Recently a client asked me to prepare a presentation on visionary leadership. Hopefully by now my regular readers will know that I strongly advocate that leaders work with their employees to create a vision and set challenging expectations for each individual in support of that vision.
Now, I do admit to being a little spoiled here. Between reporting to a series of presidents who spoke limited English, to owning my own firm; I haven’t had close supervision in a very long time. And, I will admit that there are times (like when training someone new) when close supervision is a really good thing. But after that, if people know what you expect and are bought into your vision, micromanagement will only serve to encourage them to limit taking ownership of their work.
At one end of the spectrum, Netflix has established themselves as the master of a no policy workforce. Being in a creative industry where the opportunity for damage due to the quality of their products is limited, they have taken visionary leadership to a new level. Netflix does not have a policy for vacation time. Their entertainment and business travel expense policy is simple: ”Act in Netflix’s best interest.” But my favorite is this comment on their dress code:
“There is also no clothing policy at Netflix, but no one has come to work naked lately.”
We’ve all heard the horror stories of the leaders that slow progress and frustrate their employees by reviewing every minor decision. Does this sound like you? If you are a control freak who needs to be involved, then identify the key things that are most important to your business, like product innovation, service quality, or quantity produced. Get your employees excited about your vision for those areas and leave the rest up to them. There’s a good chance that they will come up with suggestions for doing things better, faster, and will have more fun along the way. Process improvements can be a really great thing – and they rarely come from the top down, but rather the bottom up.
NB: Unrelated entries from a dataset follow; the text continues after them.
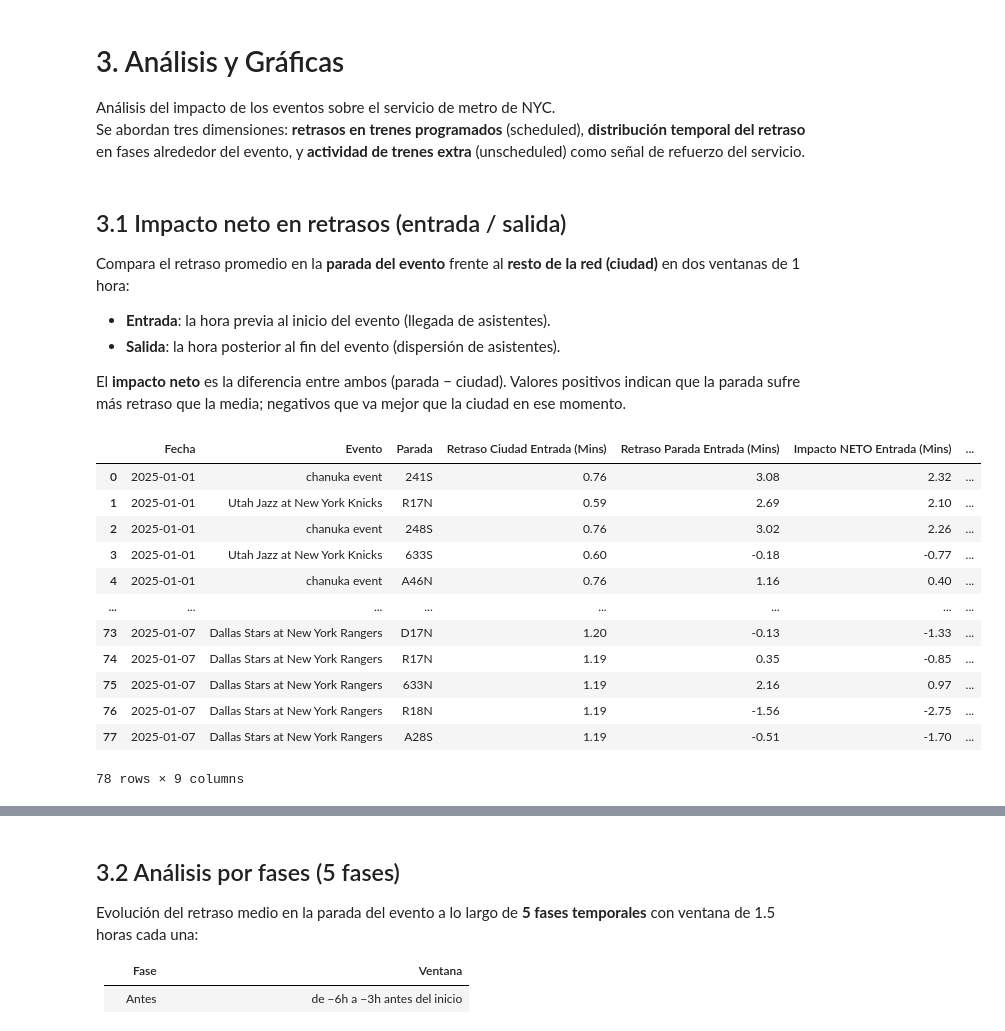
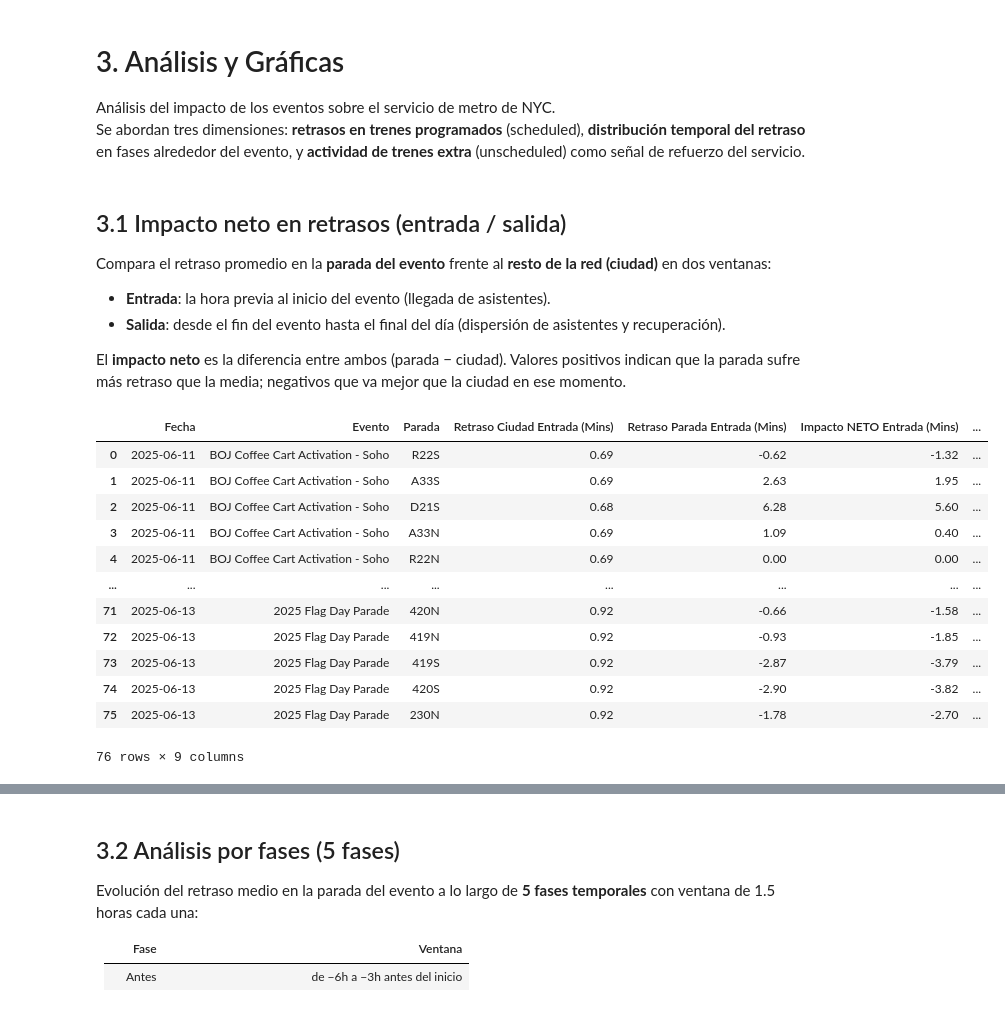
Before and after one commit to UCM-GIDIA-PD1/c2526-R5, a Jupyter notebook: notebooks/analisis_eventos.ipynb, the cells around one changed output, grey strips where cells are left out. Cells and saved outputs as stored; diff of their text form; code cells hidden in the pictures.

```diff
--- a/notebooks/analisis_eventos.ipynb
+++ b/notebooks/analisis_eventos.ipynb
@@ -27,8 +27,8 @@ if secret_key is None:
     raise AssertionError("MINIO_SECRET_KEY no definida.")
 
 # ── Rango de fechas ───────────────────────────────────────────────────────────
-fecha_inicio = "2025-01-01"
-fecha_fin    = "2025-01-07"
+fecha_inicio = "2025-06-11"
+fecha_fin    = "2025-06-13"
 fechas = pd.date_range(fecha_inicio, fecha_fin).strftime("%Y-%m-%d").tolist()
 
 dfs_s, dfs_e = [], []
@@ -165,9 +163,9 @@ Se abordan tres dimensiones: **retrasos en trenes programados** (scheduled), **d
 # %% [markdown]
 ## 3.1 Impacto neto en retrasos (entrada / salida)
 
-Compara el retraso promedio en la **parada del evento** frente al **resto de la red (ciudad)** en dos ventanas de 1 hora:
+Compara el retraso promedio en la **parada del evento** frente al **resto de la red (ciudad)** en dos ventanas:
 - **Entrada**: la hora previa al inicio del evento (llegada de asistentes).
-- **Salida**: la hora posterior al fin del evento (dispersión de asistentes).
+- **Salida**: desde el fin del evento hasta el final del día (dispersión de asistentes y recuperación).
 
 
 
@@ -189,47 +187,47 @@ for index, evento in df_e.iterrows():
     df_dia = df_s[df_s['service_date'] == fecha]
 
     hora_inicio_math = pd.to_timedelta(evento['hora_inicio'])
-    inicio_entrada   = hora_inicio_math - pd.Timedelta(hours=1)
+    inicio_entrada   = hora_inicio_math - pd.Timedelta(hours=1.5)
 
     trenes_entrada = df_dia[(df_dia['td_real'] >= inicio_entrada) & (df_dia['td_real'] <= hora_inicio_math)]
     retraso_entrada_evento = trenes_entrada[trenes_entrada['stop_id'] == parada]['delay_minutes'].mean()
     retraso_entrada_resto  = trenes_entrada[trenes_entrada['stop_id'] != parada]['delay_minutes'].mean()
 
     hora_salida_math = pd.to_timedelta(evento['hora_salida_estimada'])
 
-    trenes_salida = df_dia[(df_dia['td_real'] >= hora_salida_math) & (df_dia['td_real'] <= hora_salida_math + pd.Timedelta(hours=1))]
+    trenes_salida = df_dia[df_dia['td_real'] >= hora_salida_math]
     retraso_salida_evento = trenes_salida[trenes_salida['stop_id'] == parada]['delay_minutes'].mean()
     retraso_salida_resto  = trenes_salida[trenes_salida['stop_id'] != parada]['delay_minutes'].mean()
 
     resumen_eventos.append({
         'Fecha':  fecha,
         'Evento': nombre,
         'Parada': parada,
         'Retraso Ciudad Entrada (Mins)': round(retraso_entrada_resto,  2) if pd.notna(retraso_entrada_resto)  else 0,
         'Retraso Parada Entrada (Mins)': round(retraso_entrada_evento, 2) if pd.notna(retraso_entrada_evento) else 0,
         'Impacto NETO Entrada (Mins)':   round(retraso_entrada_evento - retraso_entrada_resto, 2) if pd.notna(retraso_entrada_evento) and pd.notna(retraso_entrada_resto) else 0,
         'Retraso Ciudad Salida (Mins)':  round(retraso_salida_resto,   2) if pd.notna(retraso_salida_resto)   else 0,
         'Retraso Parada Salida (Mins)':  round(retraso_salida_evento,  2) if pd.notna(retraso_salida_evento)  else 0,
         'Impacto NETO Salida (Mins)':    round(retraso_salida_evento  - retraso_salida_resto,  2) if pd.notna(retraso_salida_evento)  and pd.notna(retraso_salida_resto)  else 0,
     })
 
 df_impacto = pd.DataFrame(resumen_eventos).sort_values(by=['Fecha', 'Impacto NETO Salida (Mins)'], ascending=[True, False])
 df_impacto.reset_index(drop=True, inplace=True)
 df_impacto
 # %% [output]
 |  | Fecha | Evento | Parada | Retraso Ciudad Entrada (Mins) | Retraso Parada Entrada (Mins) | Impacto NETO Entrada (Mins) | ... |
-| 0 | 2025-01-01 | chanuka event | 241S | 0.76 | 3.08 | 2.32 | ... |
-| 1 | 2025-01-01 | Utah Jazz at New York Knicks | R17N | 0.59 | 2.69 | 2.10 | ... |
-| 2 | 2025-01-01 | chanuka event | 248S | 0.76 | 3.02 | 2.26 | ... |
-| 3 | 2025-01-01 | Utah Jazz at New York Knicks | 633S | 0.60 | -0.18 | -0.77 | ... |
-| 4 | 2025-01-01 | chanuka event | A46N | 0.76 | 1.16 | 0.40 | ... |
+| 0 | 2025-06-11 | BOJ Coffee Cart Activation - Soho | R22S | 0.69 | -0.62 | -1.32 | ... |
+| 1 | 2025-06-11 | BOJ Coffee Cart Activation - Soho | A33S | 0.69 | 2.63 | 1.95 | ... |
+| 2 | 2025-06-11 | BOJ Coffee Cart Activation - Soho | D21S | 0.68 | 6.28 | 5.60 | ... |
+| 3 | 2025-06-11 | BOJ Coffee Cart Activation - Soho | A33N | 0.69 | 1.09 | 0.40 | ... |
+| 4 | 2025-06-11 | BOJ Coffee Cart Activation - Soho | R22N | 0.69 | 0.00 | 0.00 | ... |
 | ... | ... | ... | ... | ... | ... | ... | ... |
-| 73 | 2025-01-07 | Dallas Stars at New York Rangers | D17N | 1.20 | -0.13 | -1.33 | ... |
-| 74 | 2025-01-07 | Dallas Stars at New York Rangers | R17N | 1.19 | 0.35 | -0.85 | ... |
-| 75 | 2025-01-07 | Dallas Stars at New York Rangers | 633N | 1.19 | 2.16 | 0.97 | ... |
-| 76 | 2025-01-07 | Dallas Stars at New York Rangers | R18N | 1.19 | -1.56 | -2.75 | ... |
-| 77 | 2025-01-07 | Dallas Stars at New York Rangers | A28S | 1.19 | -0.51 | -1.70 | ... |
+| 71 | 2025-06-13 | 2025 Flag Day Parade | 420N | 0.92 | -0.66 | -1.58 | ... |
+| 72 | 2025-06-13 | 2025 Flag Day Parade | 419N | 0.92 | -0.93 | -1.85 | ... |
+| 73 | 2025-06-13 | 2025 Flag Day Parade | 419S | 0.92 | -2.87 | -3.79 | ... |
+| 74 | 2025-06-13 | 2025 Flag Day Parade | 420S | 0.92 | -2.90 | -3.82 | ... |
+| 75 | 2025-06-13 | 2025 Flag Day Parade | 230N | 0.92 | -1.78 | -2.70 | ... |
-78 rows × 9 columns
+76 rows × 9 columns
 # %%
 import matplotlib.pyplot as plt
 import numpy as np
```
Also changed, not shown: parts of 10 cells of this notebook.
Visionary leaders focus on the big picture and the end results. They trust their staffs to handle the details. If you are a leader who can’t trust your staff to come to work wearing clothes, then you don’t have the right staff.
“If you want to build a ship, don’t drum up the people to gather wood, divide the work, and give orders. Instead, teach them to yearn for the vast and endless sea.”
- Antonie De Saint-Exupery